Whether hemoglobin A1c (HbA1c) values are suitable for diagnosing diabetes has been debated. We sought to assess the prevalence of elevated HbA1c levels in a prediabetes patient population. Oral glucose tolerance tests and HbA1c levels were analyzed for patients entering a diabetes prevention program between January 1, 2007, and September 13, 2009. We calculated the percentage of patients with impaired fasting glucose (IFG) and/or impaired glucose tolerance (IGT) who had HbA1c values in the 6.0% to 6.4% range or in the 5.7% to 6.4% range. The mean age of the 242 patients was 62 years; 64.0% were women, and 88.0% were white. Isolated IFG was detected in about 56.2% of patients and combined IFG and IGT in about 37.2%. Only 28.5% of patients had HbA1c values in the 6.0% to 6.4% range, whereas 65.3% had values in the 5.7% to 6.4% range. Our data suggest that reliance on HbA1c testing alone to identify candidates for a diabetes prevention program would miss a substantial number of eligible patients.
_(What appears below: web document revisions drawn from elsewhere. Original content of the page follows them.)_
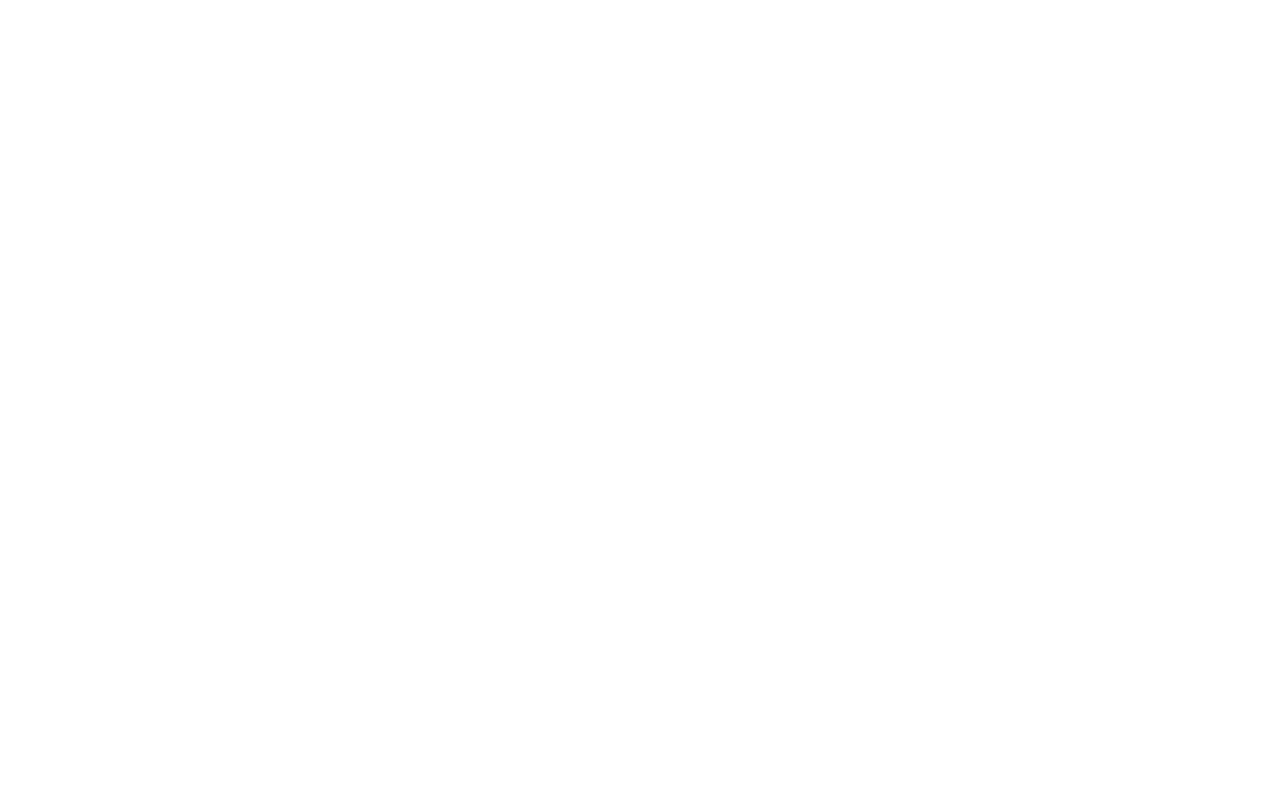
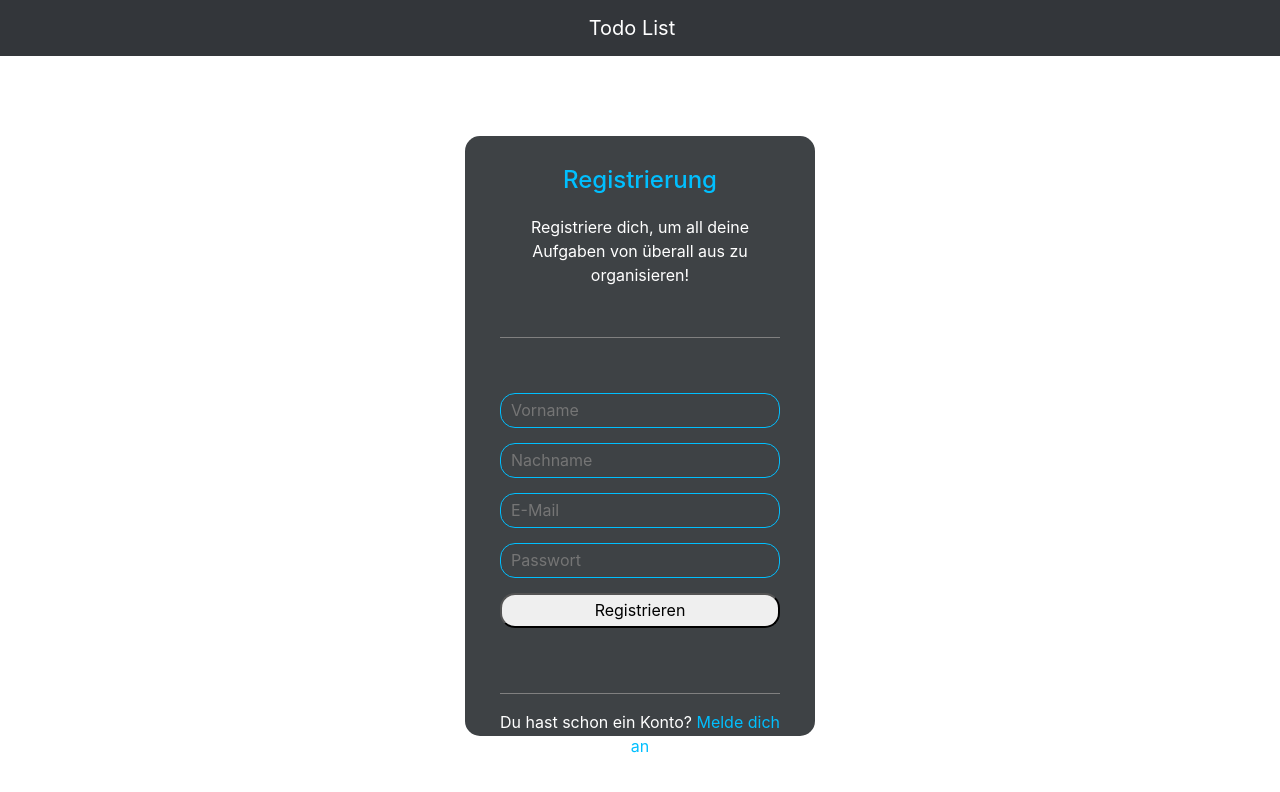
Before and after one commit to karuso7/Todo-Application, a website: page Client/index.html in a window 1280 px wide. Drawn offline with nearby package versions, Linux system fonts and the light colour scheme.

Commit message:
Design für die Registrierung fertiggestellt

```diff
--- /dev/null
+++ b/Client/css/registerpageStyle.css
@@ -0,0 +1,80 @@
+.navbar .navbar-nav {
+    margin:0 auto;
+    display: flex;
+    text-align: center;
+}
+
+.transparent-navbar {
+    background-color: rgba(29, 33, 37, 0.90);
+}
+
+#registrationSection {
+    display: flex;
+    justify-content: center;
+}
+
+#registrationContainer {
+    margin-top: 80px;
+    width: 350px;
+    height: 600px;
+    padding: 30px;
+
+    border-radius: 15px;
+    background-color: rgba(29, 33, 37, 0.85);
+    color: white;
+    text-align: center;
+
+}
+
+#registrationContainer h4 {
+    margin-bottom: 20px;
+    color: deepskyblue;
+}
+
+
+#registrationContainer hr {
+    margin-top: 50px;
+    width: 280px;
+    border-top: 1px solid gray;
+}
+
+#registrationBody {
+    margin-top: 40px;
+}
+
+#registrationBody input, button {
+    margin-top: 15px;
+    width: 280px;
+    height: 35px;
+
+    border-radius: 15px;
+
+    outline: none;
+    transition: 0.25s;
+}
+
+#registrationBody input {
+    padding-left: 10px;
+    border: 1px solid deepskyblue;
+    background: rgba(29, 33, 37, 0.0);
+    color: white;
+
+}
+
+#registrationBody input:hover {
+    width: 290px;
+}
+
+#registrationButton:Hover {
+    background-color: deepskyblue;
+    border: 1px solid deepskyblue;
+}
+
+#toLoginFooter {
+    margin-top: 65px;
+}
+
+#registrationContainer a {
+    text-decoration: none;
+    color: deepskyblue;
+}
--- a/Client/index.html
+++ b/Client/index.html
@@ -2,9 +2,58 @@
     <html lang="de">
     <head>
         <meta charset="UTF-8">
-        <title>Todo-Application</title>
+        <title>Registrierung</title>
+        <meta name="viewport" content="width=device-width, initial-scale=1, shrink-to-fit=no">
+
+        <!-- Import frameworks -->
+        <link rel="stylesheet" href="node_modules/@fortawesome/fontawesome-free/css/all.css">
+        <script type="application/javascript" src="node_modules/jquery/dist/jquery.slim.min.js"></script>
+        <script type="application/javascript" src="node_modules/popper.js/dist/umd/popper.min.js"></script>
+        <script type="application/javascript" src="node_modules/bootstrap/dist/js/bootstrap.min.js"></script>
+        <link rel="stylesheet" href="node_modules/bootstrap/dist/css/bootstrap.min.css">
+
+        <!-- Import custom css file -->
+        <link rel="stylesheet" href="css/registerpageStyle.css">
+
     </head>
+
     <body>
+    <header class="sticky-top">
+        <nav class="navbar navbar-expand-md navbar-dark  transparent-navbar">
+            <ul class="navbar-nav">
+                <li class="nav-item">
+                    <a class="navbar-brand" href="#">Todo List</a>
+                </li>
+            </ul>
+        </nav>
+    </header>
+
+    <main>
+        <section id="registrationSection">
+            <div id="registrationContainer">
+                <div id="registrationHeader">
+                    <h4 id="registrationHeadline">Registrierung</h4>
+                    <p> Registriere dich, um all deine Aufgaben von überall aus zu organisieren!</p>
+                    <hr>
+                </div>
+
+                <div id="registrationBody">
+                    <input id="nameInput" class="inputFields" type="text" placeholder="Vorname">
+                    <input id="lastNameInput" class="inputFields" type="text" placeholder="Nachname">
+                    <input id="emailInput" class="inputFields" type="text" placeholder="E-Mail">
+                    <input id="passwordInput" class="inputFields" type="password" placeholder="Passwort"><br>
+                    <button id="registrationButton">Registrieren</button>
+                </div>
+
+                <div id="toLoginFooter">
+                    <hr>
+                    <p>Du hast schon ein Konto? <a href="html/login.html"> Melde dich an</a></p>
+                </div>
+            </div>
+
+
+        </section>
+    </main>
 
     </body>
 </html>
```
Also changed, not shown: Client/html/login.html (added, +10 -0 lines), Client/css/style.css (deleted).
- Hemoglobin A
- Impaired fasting glucose
- Impaired glucose tolerance
ASJC Scopus subject areas
- Pathology and Forensic Medicine